**WHAT YOU HAVE TO DO**
Copy out each line below containing "fixed".

Records from a data source:
________________________________________
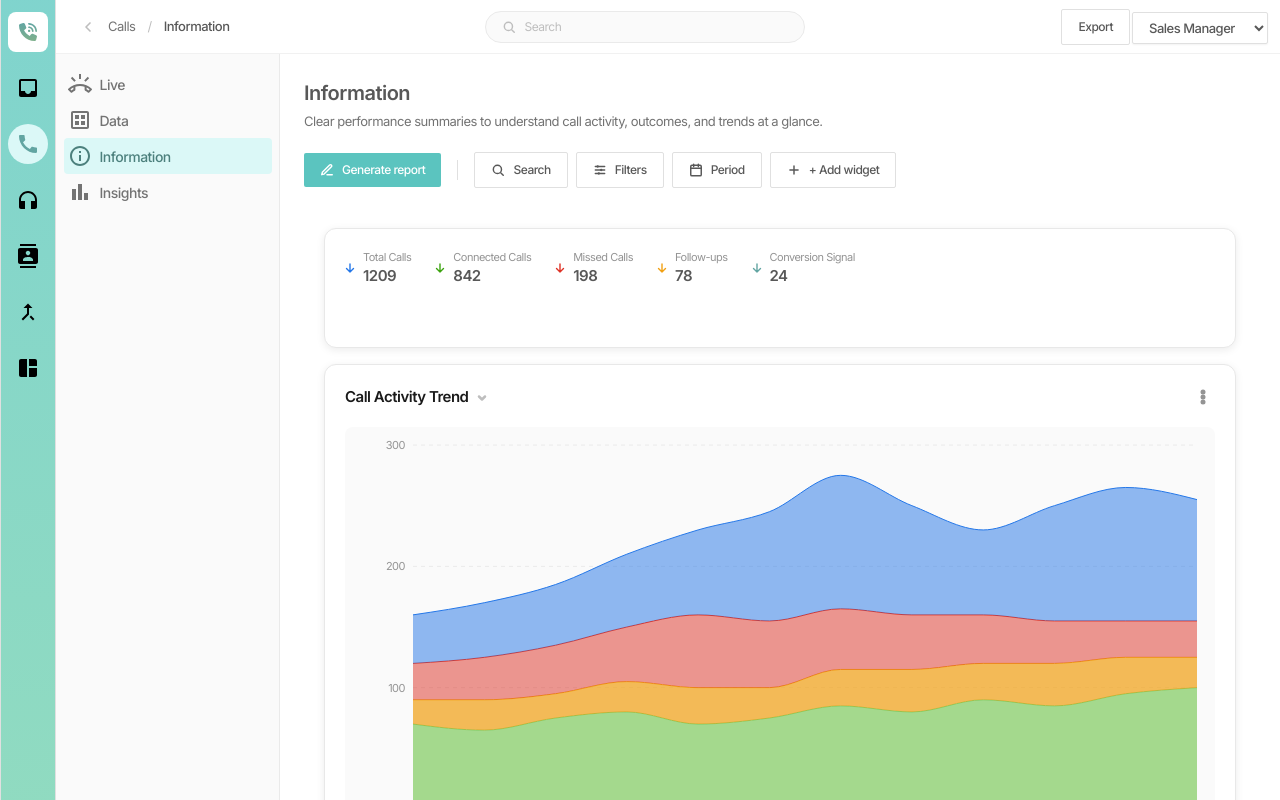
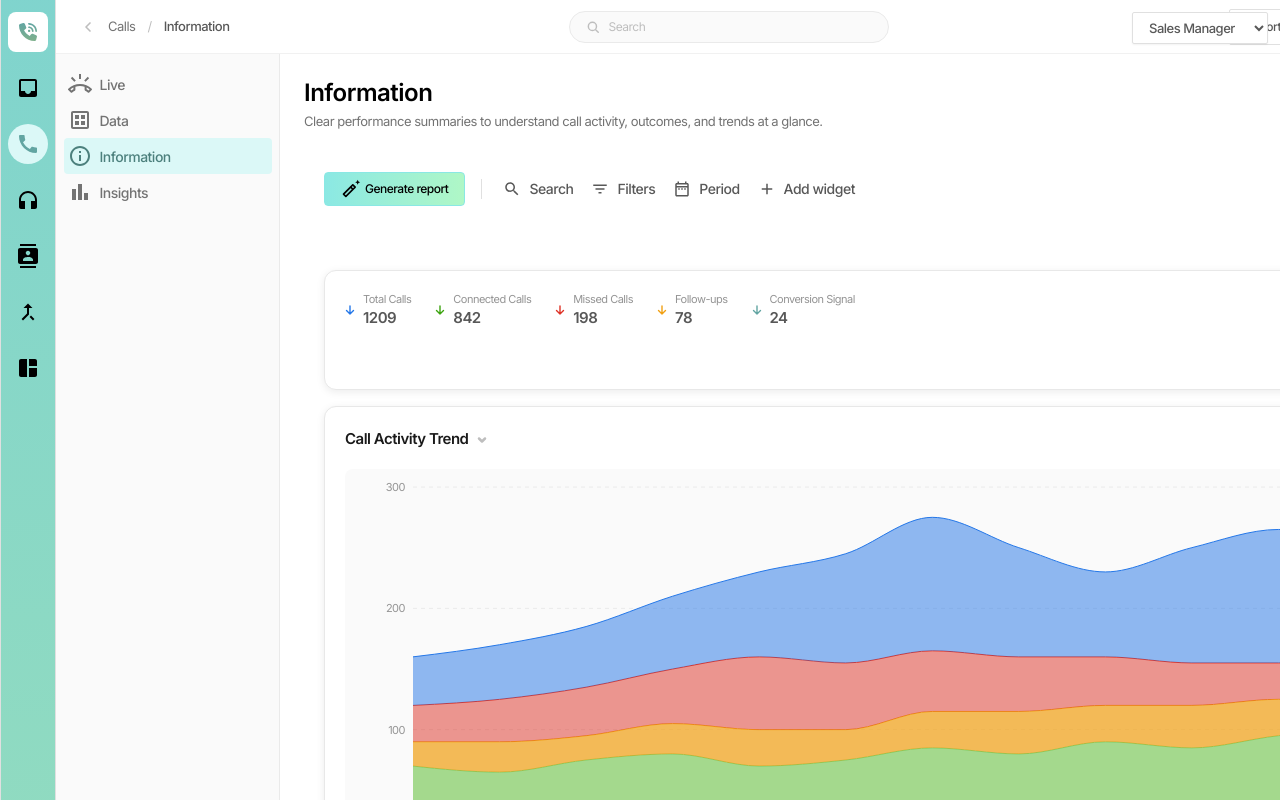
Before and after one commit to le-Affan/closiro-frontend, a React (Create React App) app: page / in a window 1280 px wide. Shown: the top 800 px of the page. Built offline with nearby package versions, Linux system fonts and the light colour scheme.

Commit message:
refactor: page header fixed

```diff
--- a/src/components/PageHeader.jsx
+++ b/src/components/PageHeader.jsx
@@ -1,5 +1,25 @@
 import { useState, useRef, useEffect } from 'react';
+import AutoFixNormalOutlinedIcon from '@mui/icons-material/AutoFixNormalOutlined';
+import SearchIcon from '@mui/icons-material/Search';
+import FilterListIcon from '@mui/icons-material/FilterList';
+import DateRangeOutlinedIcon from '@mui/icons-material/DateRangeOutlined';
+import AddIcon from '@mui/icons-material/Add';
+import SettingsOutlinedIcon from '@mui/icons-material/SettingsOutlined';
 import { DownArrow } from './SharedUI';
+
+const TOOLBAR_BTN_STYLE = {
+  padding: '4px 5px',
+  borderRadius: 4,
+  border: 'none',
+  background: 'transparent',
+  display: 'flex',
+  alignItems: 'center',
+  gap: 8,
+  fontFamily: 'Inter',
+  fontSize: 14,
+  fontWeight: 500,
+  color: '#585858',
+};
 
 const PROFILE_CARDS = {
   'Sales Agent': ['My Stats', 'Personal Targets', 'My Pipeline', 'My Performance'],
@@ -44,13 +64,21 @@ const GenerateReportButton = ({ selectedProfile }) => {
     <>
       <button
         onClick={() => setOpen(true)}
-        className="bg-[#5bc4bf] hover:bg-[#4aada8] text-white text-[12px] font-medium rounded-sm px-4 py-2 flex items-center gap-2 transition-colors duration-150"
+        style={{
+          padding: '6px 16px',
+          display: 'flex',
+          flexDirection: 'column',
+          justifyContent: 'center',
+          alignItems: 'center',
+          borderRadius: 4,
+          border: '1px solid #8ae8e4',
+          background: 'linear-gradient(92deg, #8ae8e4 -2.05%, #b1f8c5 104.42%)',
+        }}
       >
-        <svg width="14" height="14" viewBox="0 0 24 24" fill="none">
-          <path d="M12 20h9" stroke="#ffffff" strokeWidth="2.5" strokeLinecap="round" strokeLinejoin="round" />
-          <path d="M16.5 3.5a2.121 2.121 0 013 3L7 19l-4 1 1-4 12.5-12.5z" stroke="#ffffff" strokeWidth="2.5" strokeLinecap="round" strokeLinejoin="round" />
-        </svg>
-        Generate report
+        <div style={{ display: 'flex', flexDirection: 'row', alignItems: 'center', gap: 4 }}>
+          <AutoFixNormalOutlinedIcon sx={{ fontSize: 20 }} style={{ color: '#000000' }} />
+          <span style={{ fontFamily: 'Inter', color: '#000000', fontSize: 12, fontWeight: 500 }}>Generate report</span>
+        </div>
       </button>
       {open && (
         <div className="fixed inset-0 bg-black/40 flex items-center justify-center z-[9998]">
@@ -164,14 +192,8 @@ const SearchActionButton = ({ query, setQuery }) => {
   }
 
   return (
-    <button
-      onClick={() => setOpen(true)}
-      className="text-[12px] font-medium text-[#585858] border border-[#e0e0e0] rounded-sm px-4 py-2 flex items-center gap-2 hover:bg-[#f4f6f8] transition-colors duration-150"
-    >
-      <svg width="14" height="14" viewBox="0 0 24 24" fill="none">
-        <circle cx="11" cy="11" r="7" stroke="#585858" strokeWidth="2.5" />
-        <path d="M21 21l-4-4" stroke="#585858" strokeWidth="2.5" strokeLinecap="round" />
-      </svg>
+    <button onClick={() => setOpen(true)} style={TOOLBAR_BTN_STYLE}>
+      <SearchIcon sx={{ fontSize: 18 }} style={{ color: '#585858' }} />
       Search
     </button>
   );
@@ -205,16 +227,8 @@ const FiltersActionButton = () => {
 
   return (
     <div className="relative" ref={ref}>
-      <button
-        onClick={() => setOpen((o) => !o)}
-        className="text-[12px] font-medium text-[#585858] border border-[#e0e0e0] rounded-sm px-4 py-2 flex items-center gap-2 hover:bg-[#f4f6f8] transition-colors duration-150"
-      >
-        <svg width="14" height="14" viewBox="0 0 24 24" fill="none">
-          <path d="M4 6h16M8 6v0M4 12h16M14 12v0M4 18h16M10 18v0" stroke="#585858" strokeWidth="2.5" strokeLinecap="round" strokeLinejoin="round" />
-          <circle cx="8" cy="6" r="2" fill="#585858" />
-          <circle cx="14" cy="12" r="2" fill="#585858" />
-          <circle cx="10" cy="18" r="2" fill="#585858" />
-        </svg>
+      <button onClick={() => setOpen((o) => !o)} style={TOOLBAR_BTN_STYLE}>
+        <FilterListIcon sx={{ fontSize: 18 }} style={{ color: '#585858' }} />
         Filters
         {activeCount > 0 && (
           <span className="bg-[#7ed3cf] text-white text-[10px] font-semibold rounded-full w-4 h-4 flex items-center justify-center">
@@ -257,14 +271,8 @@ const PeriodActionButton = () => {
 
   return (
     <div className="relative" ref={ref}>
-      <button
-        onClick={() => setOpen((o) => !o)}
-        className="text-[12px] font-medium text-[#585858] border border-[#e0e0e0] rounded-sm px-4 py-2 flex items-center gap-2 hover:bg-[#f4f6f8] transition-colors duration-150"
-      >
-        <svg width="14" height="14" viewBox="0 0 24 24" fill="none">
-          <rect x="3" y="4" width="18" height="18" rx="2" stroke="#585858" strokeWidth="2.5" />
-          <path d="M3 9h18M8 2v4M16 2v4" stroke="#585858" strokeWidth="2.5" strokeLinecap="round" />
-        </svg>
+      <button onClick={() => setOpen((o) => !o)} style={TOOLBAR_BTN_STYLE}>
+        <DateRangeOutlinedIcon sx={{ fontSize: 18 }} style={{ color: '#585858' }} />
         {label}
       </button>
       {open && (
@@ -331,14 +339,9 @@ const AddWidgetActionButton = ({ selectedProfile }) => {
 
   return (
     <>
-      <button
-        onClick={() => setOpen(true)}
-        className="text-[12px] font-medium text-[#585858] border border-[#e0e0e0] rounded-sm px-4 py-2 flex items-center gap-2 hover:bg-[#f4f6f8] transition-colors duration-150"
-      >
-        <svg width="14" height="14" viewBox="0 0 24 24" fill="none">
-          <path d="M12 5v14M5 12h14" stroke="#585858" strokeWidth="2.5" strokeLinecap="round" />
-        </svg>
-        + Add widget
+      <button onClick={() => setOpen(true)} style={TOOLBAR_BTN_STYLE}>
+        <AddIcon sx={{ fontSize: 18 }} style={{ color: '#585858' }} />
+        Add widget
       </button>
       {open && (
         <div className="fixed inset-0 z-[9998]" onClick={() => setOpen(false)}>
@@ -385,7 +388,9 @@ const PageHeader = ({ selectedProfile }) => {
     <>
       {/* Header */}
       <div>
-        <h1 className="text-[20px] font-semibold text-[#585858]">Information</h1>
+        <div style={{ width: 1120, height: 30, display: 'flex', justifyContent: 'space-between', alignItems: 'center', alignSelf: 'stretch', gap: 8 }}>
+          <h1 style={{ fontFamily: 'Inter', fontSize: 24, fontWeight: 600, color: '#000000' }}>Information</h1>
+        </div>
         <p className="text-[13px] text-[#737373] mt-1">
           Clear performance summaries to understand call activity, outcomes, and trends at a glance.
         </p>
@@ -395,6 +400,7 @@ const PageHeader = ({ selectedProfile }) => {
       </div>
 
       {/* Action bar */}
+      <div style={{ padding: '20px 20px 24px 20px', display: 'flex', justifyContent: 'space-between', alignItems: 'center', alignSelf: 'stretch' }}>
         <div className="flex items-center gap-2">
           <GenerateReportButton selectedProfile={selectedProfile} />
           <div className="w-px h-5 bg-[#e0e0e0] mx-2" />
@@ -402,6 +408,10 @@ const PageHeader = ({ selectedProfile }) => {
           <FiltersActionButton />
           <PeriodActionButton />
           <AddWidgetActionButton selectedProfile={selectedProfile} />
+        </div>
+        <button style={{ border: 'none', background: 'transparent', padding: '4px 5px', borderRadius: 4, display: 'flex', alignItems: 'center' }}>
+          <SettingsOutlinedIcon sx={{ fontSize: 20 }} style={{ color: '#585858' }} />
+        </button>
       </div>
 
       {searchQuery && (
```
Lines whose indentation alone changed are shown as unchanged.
________________________________________
**TASK ANSWER**
refactor: page header fixed
         <div className="fixed inset-0 bg-black/40 flex items-center justify-center z-[9998]">
         <div className="fixed inset-0 z-[9998]" onClick={() => setOpen(false)}>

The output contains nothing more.